Background

 

For over 30 years Russell and May Evans have housed and bred exotic and native parrots as a hobby, and have lived at 49 Bryson Road, Otatara since 1986, where half their section is in native bush.  In 1998 they began caring for an occasional kereru which had been injured and treated by local vets Vetco and required a rehabilitation flight.  Kereru have since taken over a large flight and between 20 and 40 birds have now been cared for annually for several years.

 

 

 

 

 

Visitors to the property are welcome by appointment, by phoning 03.2130530.

No charge is made, but a small donation to help with the upkeep of aviaries and to feed the birds would be welcome, especially for groups, as people are escorted around the property.

 

Most injuries are caused by the birds hitting windows – which occurs when the light seems to show a clear space of sky or bush so the bird attempts to fly through.  Others are caused by being hit by cars and some by strong winds, causing them to hit branches or young birds to fall from nests.

Other birds rehabilitated as well as kereru are tui, kingfishers, bellbirds and one trust member, Gloria Harris cares for owls.  There are no facilities for seabirds and waterfowl.

 

 

Department of Conservation Permits are held for the injured birds as well as for the native parrots that are also held on the property.  May and Russell are members of WReNNZ and of New Zealand Bird Rescue.

May and Russell have received awards in the past from Environment Southland and the Invercargill City Council for their work with kereru rehabilitation.  Kereru are extremely important to the ecosystem of New Zealand as they are the only birds that can distribute the seeds of many large trees, such as Miro, Tawa, Karaka and Taraire, to name a few.

Birds can be in care for a period of 24 hours to several months, depending on the extent of their injuries.  Sometimes injuries are not very obvious, even with x-rays and a supposedly ‘unhurt but just shocked’ bird can end up being unable to fly after several months.

Occasionally a bird has to be euthanased because of its injuries and this is always carried out humanely and usually by our vet and trustee, Dr Lisa Stuart, V BSc formerly of Vetco Kennington, and now at VetSouth, Findlay Road, Invercargill.

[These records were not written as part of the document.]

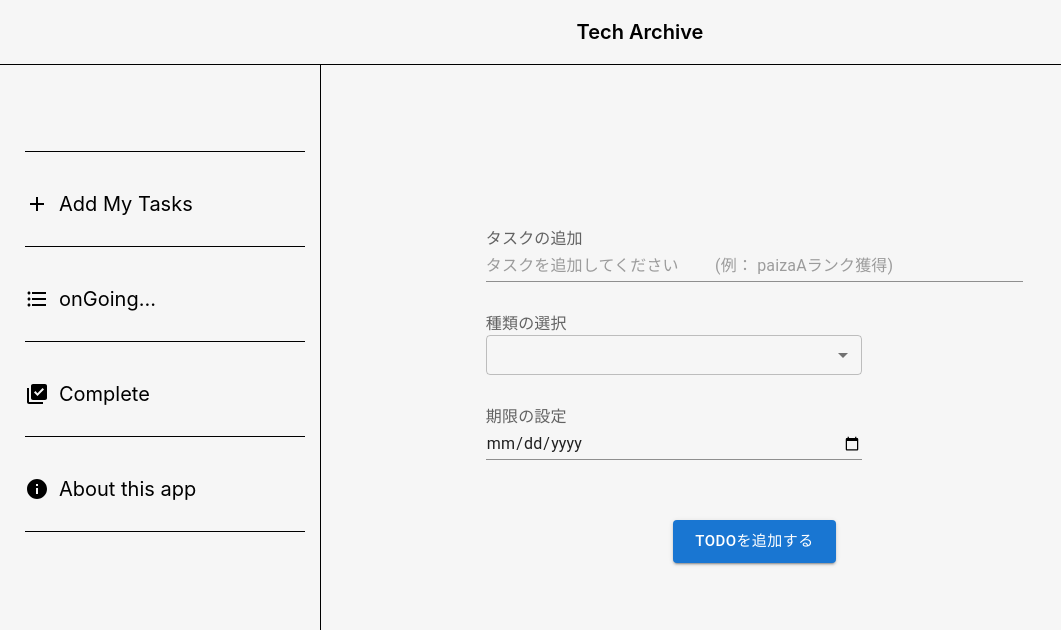
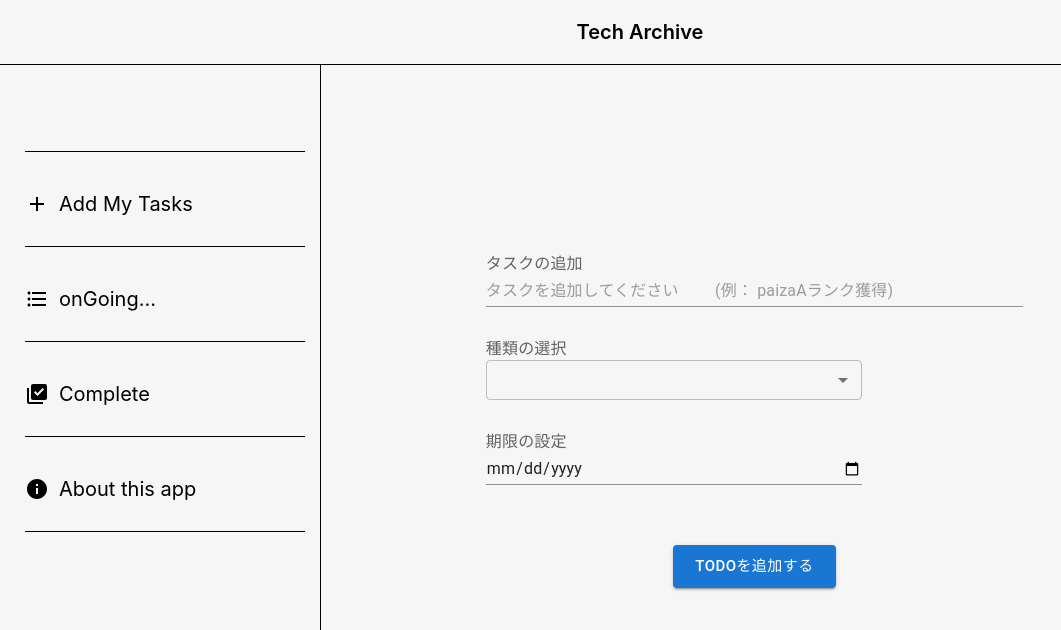
Before and after one commit to wajofjwiaawjfoajofj/todofrontend, a React (Create React App) app: page / in a window 1280 px wide. Shown: the top 630 px of the page, without its empty margins (0-1061 px from the left). Built offline with nearby package versions, Linux system fonts and the light colour scheme.

Commit message:
ほんの一部修正

```diff
--- a/src/Components/Form.css
+++ b/src/Components/Form.css
@@ -10,6 +10,7 @@ form{
 
 .wrraper{
     width: 70%;
+    padding: 40px;
 }
 
 @media screen and (min-width:768px){
@@ -47,6 +48,7 @@ form{
    justify-content: center;
    align-items: center;
    margin: 60px;
+   margin-bottom: 10px;
 }
 
 /* sp用のcss */
```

Bush Haven is now a charitable trust as May and Russell are retired, whereas they previously paid for all food, vet fees and transport themselves.  [See Sponsors]

There are now nine trustees – May and Russell, Lisa Stuart, Gloria Harris, Ralph Powlesland – ex DoC Research & Scientific Advisor, Douglas Black, Bruce Maher, David Simpson and Rex Fox. Our patron is Lindsay Hazley, QSM who is well known for his work with Tuatara.